I try to understand the preference of the rich for death gardening.

The first cathartic act of clearing the gardening is a statement of power, control and a rejection of the past. A denial of the past. The rich of Central Europe are often from poor stock, perhaps the first generation not bound to the land. The first thing they must do, once they have broken those shackles of bondage, is to expunge any memory of it. Thus they must destroy anything which connects them to working on the land.

(This act is a rejection of Conservatism which shepherds the past on to next generations. The rich who consider themselves as on the political right are in conflict with their own stated values when it comes to gardening.)

They will try and justify the wanton destruction of a beautiful garden by saying things like: “It’s a jungle; it is disorderly; I will make something far more beautiful when I have finished.” They believe that beauty is completely subjective and it is up to them what is beautiful.

The appeal to subjectivity and “beauty is in the eye of the beholder” is, I think, a way to mask a more sinister truth: the need they have to make a statement of power: that act of destruction is a marking of territory, like a beech marten shitting on a stone, an affirmation of their strength and control over the environment. It is the ego screaming that this is their patch, they can do what they want, whoever came before can go figure, this is mine now, and I will show you.

This case shows that beauty is not subjective, despite the saying: someone creates a sterile plot of land barely deserving the name “garden”, by destroying a thriving, living, burgeoning, fruitful, thronging semi-wild place, full of blackbirds and woodpeckers and warblers, hedgehogs and stag beetles … and they claim the result is something of beauty? I don’t think it can be beautiful when it is polluted by the act of vanity and vandalism that preceded it.

They appeal to cleanliness and simplicity as if contemporary aesthetics had some moral authority. Aesthetic simplicity might have evolutionary, neurological benefits in that it takes less energy for the brain to process and perhaps more accessible for the simple minded, but it has no place in a garden. In a world where every living thing is under threat from man, imposing arbitrary aesthetic standards on the habitat of birds and beetles is like Muhammad bin Bakhtiyar Khilji burning down the Library of Nalanda in 1200 AD on the grounds that he prefers watching Neighbours to reading books and shite.

Then comes: “It is easy to maintain, I am a busy professional.” Again, rubbish. The easiest form of maintenance is to do nothing: just what nature wants the owner to do.

It might be in some cases that there is no reason for death gardening, there is no particular decision. It is just what they have seen elsewhere, on telly, in magazines and they assume that this is all there is. This is how the world is. They don’t know about wildlife gardening and the myriad of other ways of gardening with life.

But what can be done about this?

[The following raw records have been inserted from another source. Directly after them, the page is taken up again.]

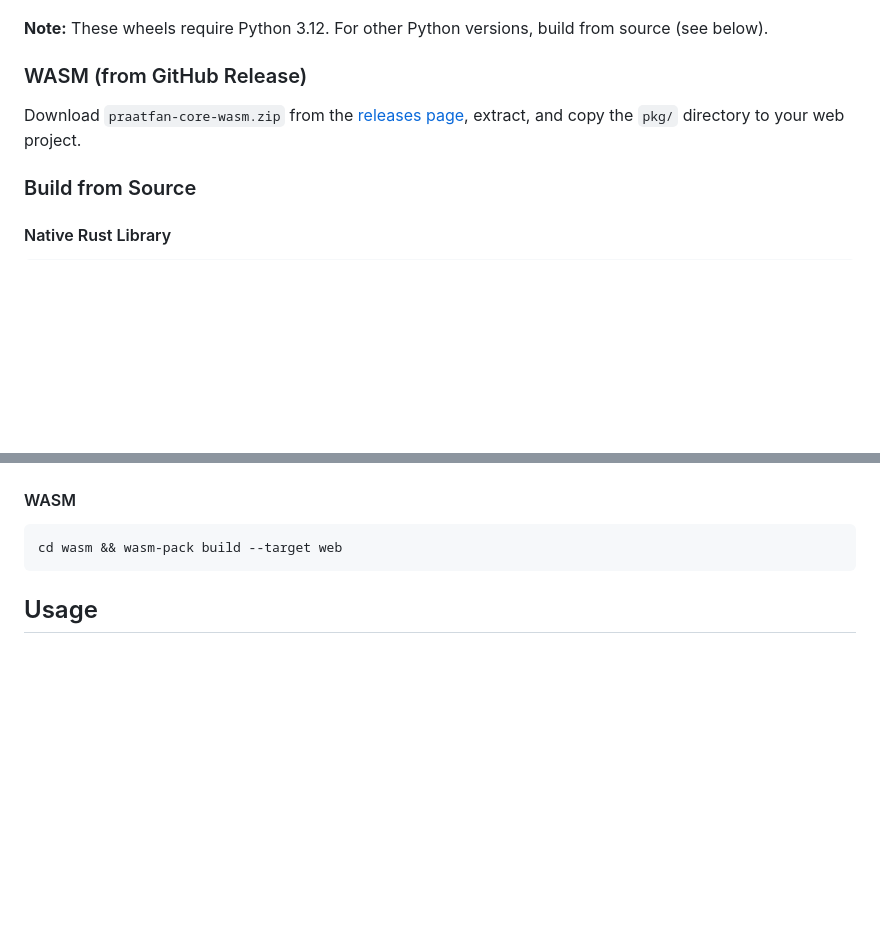
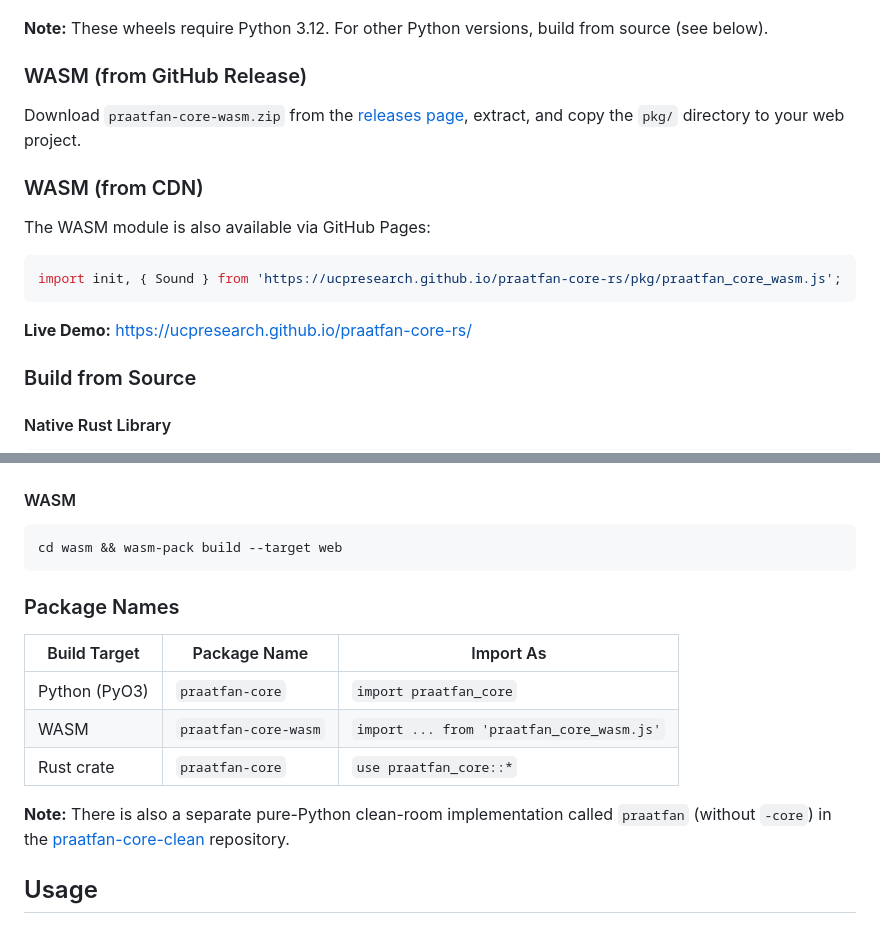
Before and after one commit to ucpresearch/praatfan-core-rs, a Markdown page: README.md, 2 parts joined by grey strips. GitHub-like rendering; blank space fills up the shorter version.

Commit message:
Add package names documentation and CDN info to README
- Package names table (Python, WASM, Rust crate)
- Note about praatfan-core-clean pure-Python package
- CDN URL for WASM module via GitHub Pages
- Link to live demo

Co-Authored-By: Claude Opus 4.5 <noreply@anthropic.com>

````diff
--- a/README.md
+++ b/README.md
@@ -50,6 +50,16 @@ pip install https://github.com/ucpresearch/praatfan-core-rs/releases/download/v0
 
 Download `praatfan-core-wasm.zip` from the [releases page](https://github.com/ucpresearch/praatfan-core-rs/releases), extract, and copy the `pkg/` directory to your web project.
 
+### WASM (from CDN)
+
+The WASM module is also available via GitHub Pages:
+
+```javascript
+import init, { Sound } from 'https://ucpresearch.github.io/praatfan-core-rs/pkg/praatfan_core_wasm.js';
+```
+
+**Live Demo:** https://ucpresearch.github.io/praatfan-core-rs/
+
 ### Build from Source
 
 #### Native Rust Library
@@ -85,6 +95,16 @@ pip install target/wheels/praatfan_core-*.whl
 ```bash
 cd wasm && wasm-pack build --target web
 ```
+
+### Package Names
+
+| Build Target | Package Name | Import As |
+|--------------|--------------|-----------|
+| Python (PyO3) | `praatfan-core` | `import praatfan_core` |
+| WASM | `praatfan-core-wasm` | `import ... from 'praatfan_core_wasm.js'` |
+| Rust crate | `praatfan-core` | `use praatfan_core::*` |
+
+**Note:** There is also a separate pure-Python clean-room implementation called `praatfan` (without `-core`) in the [praatfan-core-clean](https://github.com/ucpresearch/praatfan-core-clean) repository.
 
 ## Usage
 
````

Some urgent and far from ideal measures might be needed in the short-term to save what can still be saved: councils need to place preservation orders on traditional gardens in the district and regulate the chopping of trees and cutting of bushes. It sounds interventionist, an undue intrusion into people’s freedoms. However, it is quite regular to constrain people’s freedom to commit acts of vandalism and destruction. If the rich may only enter a garden in manacles, so be it.

Then, as with any other movement for making the world a better place, change has a thousand facets which all have to align.

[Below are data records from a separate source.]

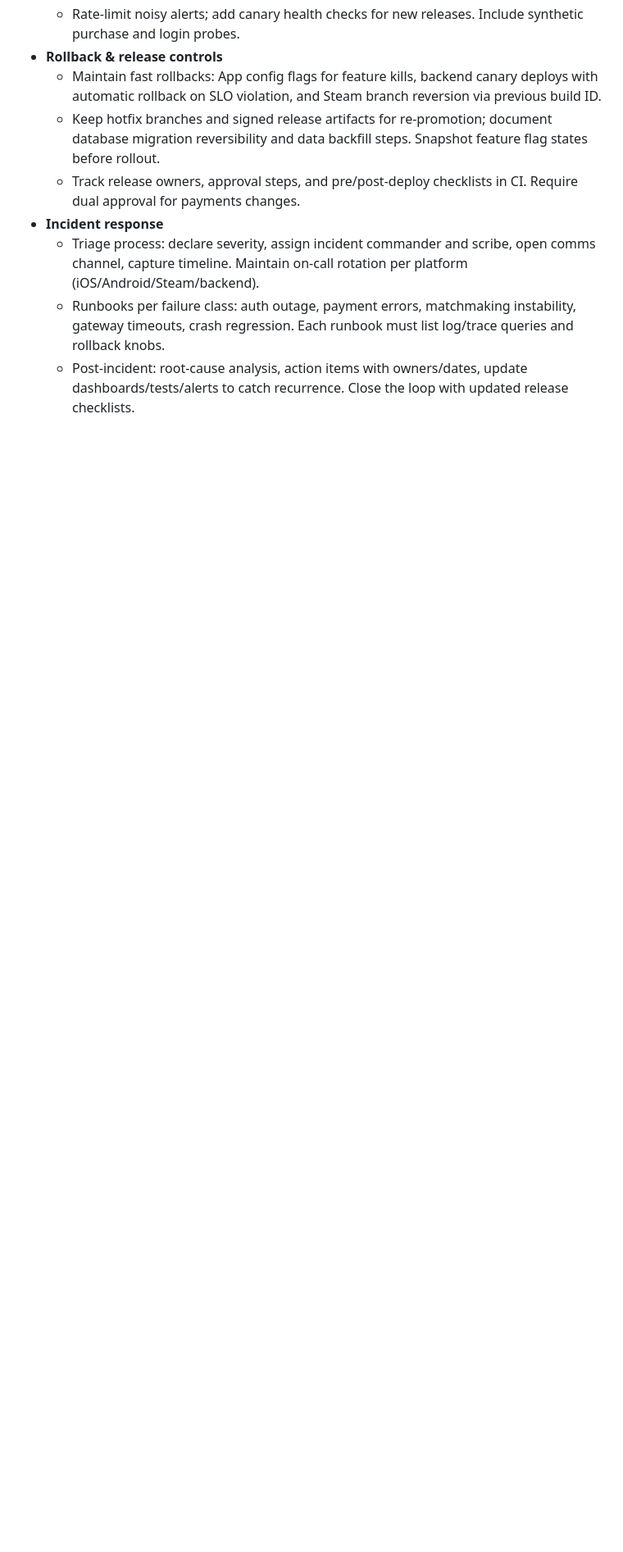
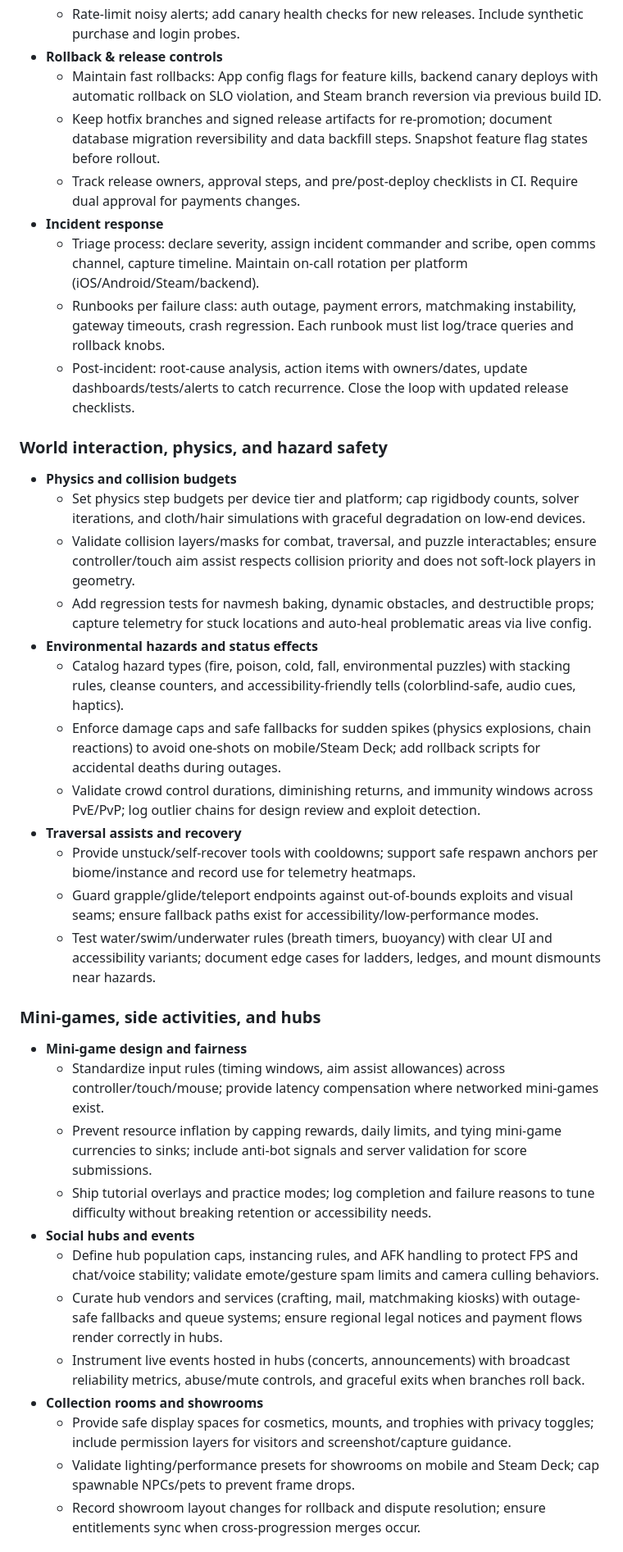
Before and after one commit to Jordondunkerley/pantheon-of-oracles, a Markdown page: docs/release-and-ops.md, the part around one of its changes. Shown at 82% size. Drawn GitHub-style; blank space fills up the shorter version.

Commit message:
Add physics and competitive operations guidance

```diff
--- a/docs/release-and-ops.md
+++ b/docs/release-and-ops.md
@@ -546,3 +546,32 @@ This document summarizes store requirements, deployment automation, and SRE play
   - Triage process: declare severity, assign incident commander and scribe, open comms channel, capture timeline. Maintain on-call rotation per platform (iOS/Android/Steam/backend).
   - Runbooks per failure class: auth outage, payment errors, matchmaking instability, gateway timeouts, crash regression. Each runbook must list log/trace queries and rollback knobs.
   - Post-incident: root-cause analysis, action items with owners/dates, update dashboards/tests/alerts to catch recurrence. Close the loop with updated release checklists.
+
+### World interaction, physics, and hazard safety
+- **Physics and collision budgets**
+  - Set physics step budgets per device tier and platform; cap rigidbody counts, solver iterations, and cloth/hair simulations with graceful degradation on low-end devices.
+  - Validate collision layers/masks for combat, traversal, and puzzle interactables; ensure controller/touch aim assist respects collision priority and does not soft-lock players in geometry.
+  - Add regression tests for navmesh baking, dynamic obstacles, and destructible props; capture telemetry for stuck locations and auto-heal problematic areas via live config.
+- **Environmental hazards and status effects**
+  - Catalog hazard types (fire, poison, cold, fall, environmental puzzles) with stacking rules, cleanse counters, and accessibility-friendly tells (colorblind-safe, audio cues, haptics).
+  - Enforce damage caps and safe fallbacks for sudden spikes (physics explosions, chain reactions) to avoid one-shots on mobile/Steam Deck; add rollback scripts for accidental deaths during outages.
+  - Validate crowd control durations, diminishing returns, and immunity windows across PvE/PvP; log outlier chains for design review and exploit detection.
+- **Traversal assists and recovery**
+  - Provide unstuck/self-recover tools with cooldowns; support safe respawn anchors per biome/instance and record use for telemetry heatmaps.
+  - Guard grapple/glide/teleport endpoints against out-of-bounds exploits and visual seams; ensure fallback paths exist for accessibility/low-performance modes.
+  - Test water/swim/underwater rules (breath timers, buoyancy) with clear UI and accessibility variants; document edge cases for ladders, ledges, and mount dismounts near hazards.
+
+### Mini-games, side activities, and hubs
+- **Mini-game design and fairness**
+  - Standardize input rules (timing windows, aim assist allowances) across controller/touch/mouse; provide latency compensation where networked mini-games exist.
+  - Prevent resource inflation by capping rewards, daily limits, and tying mini-game currencies to sinks; include anti-bot signals and server validation for score submissions.
+  - Ship tutorial overlays and practice modes; log completion and failure reasons to tune difficulty without breaking retention or accessibility needs.
+- **Social hubs and events**
+  - Define hub population caps, instancing rules, and AFK handling to protect FPS and chat/voice stability; validate emote/gesture spam limits and camera culling behaviors.
+  - Curate hub vendors and services (crafting, mail, matchmaking kiosks) with outage-safe fallbacks and queue systems; ensure regional legal notices and payment flows render correctly in hubs.
+  - Instrument live events hosted in hubs (concerts, announcements) with broadcast reliability metrics, abuse/mute controls, and graceful exits when branches roll back.
+- **Collection rooms and showrooms**
+  - Provide safe display spaces for cosmetics, mounts, and trophies with privacy toggles; include permission layers for visitors and screenshot/capture guidance.
+  - Validate lighting/performance presets for showrooms on mobile and Steam Deck; cap spawnable NPCs/pets to prevent frame drops.
+  - Record showroom layout changes for rollback and dispute resolution; ensure entitlements sync when cross-progression merges occur.
+
```
Also changed, not shown: other parts of docs/release-and-ops.md (+13 -0 lines).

Luckily the recently rich are particularly impressed by what is considered to be to in fashion, and so it would be a great help to see some celebrity individuals creating disorderly wildlife gardens and then broadcasting this on social media. Ecological features could be turned into a fashion item. A friend pointed out to me Cornish hedges: these are living walls built – centuries ago (they need maintenance work every 150 or so years) – comprising layers of stone with earth in the middle, and often decorative arrangements of stone at the top.

Cornish hedge

 

 

 

 

 

 

 

 

Cornish hedge 2

 

 

 

 

 

 

 

More fancy cornish hedge

 

 

 

 

 

Cornish hedge 4

 

Wild flowers will be planted in the soil between the stones, and birds, small mammals, reptiles, amphibians and invertebrates will make use of a labyrinth of hollow areas inside.

An enterprising gardener and stone mason could create design Cornish hedges as fashionable garden features, affording at least some habitat in the otherwise barren, minimalist space. True, Cornwall is a long way from Central Europe, but adaptations can be developed.

To some extent the damage can be undone quickly because nature’s capacity for recovery is outstanding (it will come back when we are long gone, anyway). Plant some new fruit trees, dig up the thujas and sow the lawn with wildflower mix. Put holes in the concrete border wall to allow hedgehogs through. Bury the death-gardener under the compost heap. No-one will think to look there and he, too, will compost well. Meanwhile, the spread of wildlife gardening in the richer world does give some hope – http://www.bbc.com/news/science-environment-40508109.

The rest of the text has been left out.